“Zhamanak” continues to comment on the creation by veteran politician Vazgen Manukian of a political “club” uniting opponents of Armenia’s current government. The paper claims that the initiative is backed by some Russian circles close to the Kremlin. It says that former President Serzh Sarkisian shunned the first meeting of the Vernatun club and chose to attend and address instead a congress of the European People’s Party (EPP) taking place in Croatia. It speculates that this was Sarkisian’s “response” to his arrested predecessor Robert Kocharian who takes every opportunity to underline his friendship with Russian President Vladimir Putin. Sarkisian’s participation in the EPP congress is meant to demonstrate his superiority over Kocharian and Manukian’s Vernatun, it says.
“168 Zham” says that in his speech at the EPP gathering Sarkisian claimed credit for the fact that the Armenian “Velvet Revolution” was bloodless and peaceful. “Sarkisian at the same time gave a fairly tough assessment of what has happened in the country in the last one and a half years,” writes the paper. It notes that the EPP boasts the largest group in the Parliamentary Assembly of the Council of Europe (PACE) which comprises several Armenian lawmakers.

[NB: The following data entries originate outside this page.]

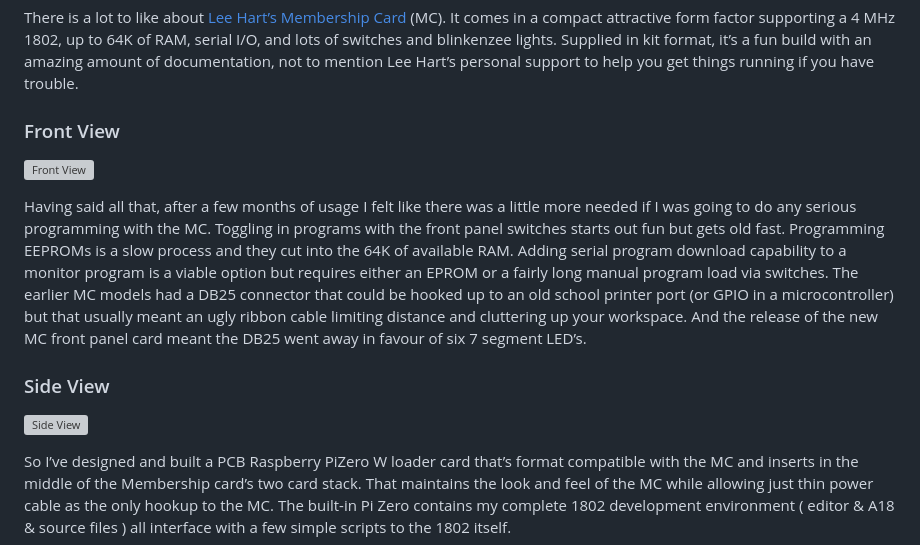
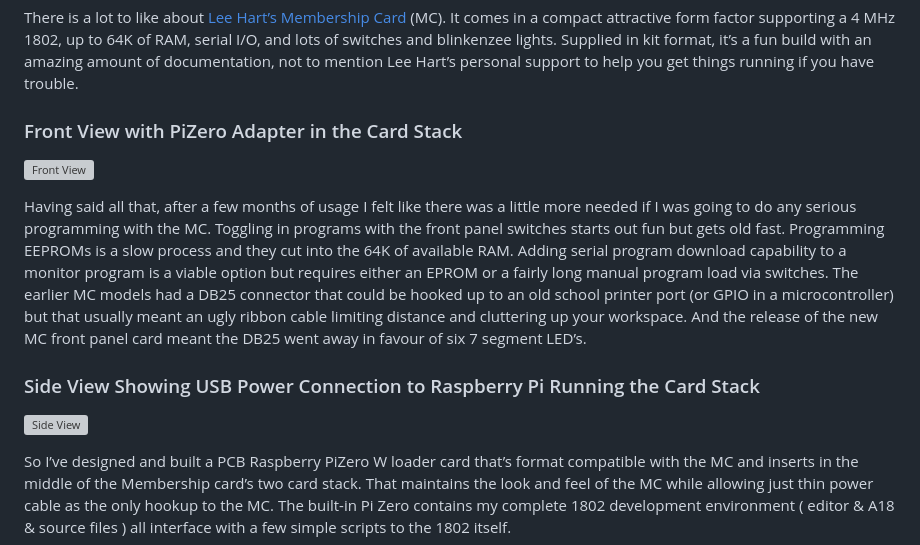
Before and after one commit to anthonylhill/anthonylhill.github.io, a Markdown page: README.md, the part around the change. GitHub-like rendering; grey boxes are pictures that could not be loaded.

```diff
--- a/README.md
+++ b/README.md
@@ -2,14 +2,13 @@
 
 There is a lot to like about [Lee Hart’s Membership Card](http://www.sunrise-ev.com/1802.htm "Click this link") (MC). It comes in a compact attractive form factor supporting a 4 MHz 1802, up to 64K of RAM, serial I/O, and lots of switches and blinkenzee lights.  Supplied in kit format, it’s a fun build with an amazing amount of documentation, not to mention Lee Hart’s personal support to help you get things running if you have trouble.
 
-### Front View
+### Front View with PiZero Adapter in the Card Stack
 ![Front View](photos/Front.jpg)
 
 Having said all that, after a few months of usage I felt like there was a little more needed if I was going to do any serious programming with the MC.  Toggling in programs with the front panel switches starts out fun but gets old fast.  Programming EEPROMs is a slow process and they cut into the 64K of available RAM.  Adding serial program download capability to a monitor program is a viable option but requires either an EPROM or a fairly long manual program load via switches.   The earlier MC models had a DB25 connector that could be hooked up to an old school printer port (or GPIO in a microcontroller) but that usually meant an ugly ribbon cable limiting distance and cluttering up your workspace.  And the release of the new MC front panel card meant the DB25 went away in favour of six 7 segment LED’s.
 
-### Side View
+### Side View Showing USB Power Connection to Raspberry Pi Running the Card Stack
 ![Side View](photos/Side.jpg "Side View")
-
 
 So I’ve designed and built a PCB Raspberry PiZero W loader card that’s format compatible with the MC and  inserts in the middle of the Membership card’s two card stack.  That maintains the look and feel of the MC while allowing just thin power cable as the only hookup to the MC.  The built-in Pi Zero contains my complete 1802 development environment ( editor & A18 & source files ) all interface with a few simple scripts to the 1802 itself.
 
```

“Haykakan Zhamanak” looks at “dangerous developments unfolding around Armenia.” The paper points to anti-government protests in neighboring Georgia and Iran and says that Azerbaijan is “clearly preparing for war.” “It’s not that under Serzh Sarkisian the authorities were not conscious of the dangers [of such war] and did nothing about that,” writes the pro-government paper. “Of course they did something. For example, they were transporting their business and capital abroad while thinking about the state a little. Serzh Sarkisian tried to normalize Turkish-Armenian relations. That did not work. He then tried to settle the Karabakh conflict by promising unprecedented concessions to Azerbaijan. But that did not work either as they wanted more.” It says that in order to meet these lingering geopolitical challenges the current Armenian authorities should “ensure social solidarity” based on strong public trust in them, strengthen the Armenian military and “put Russian-Armenian allied relations on a more practical footing.”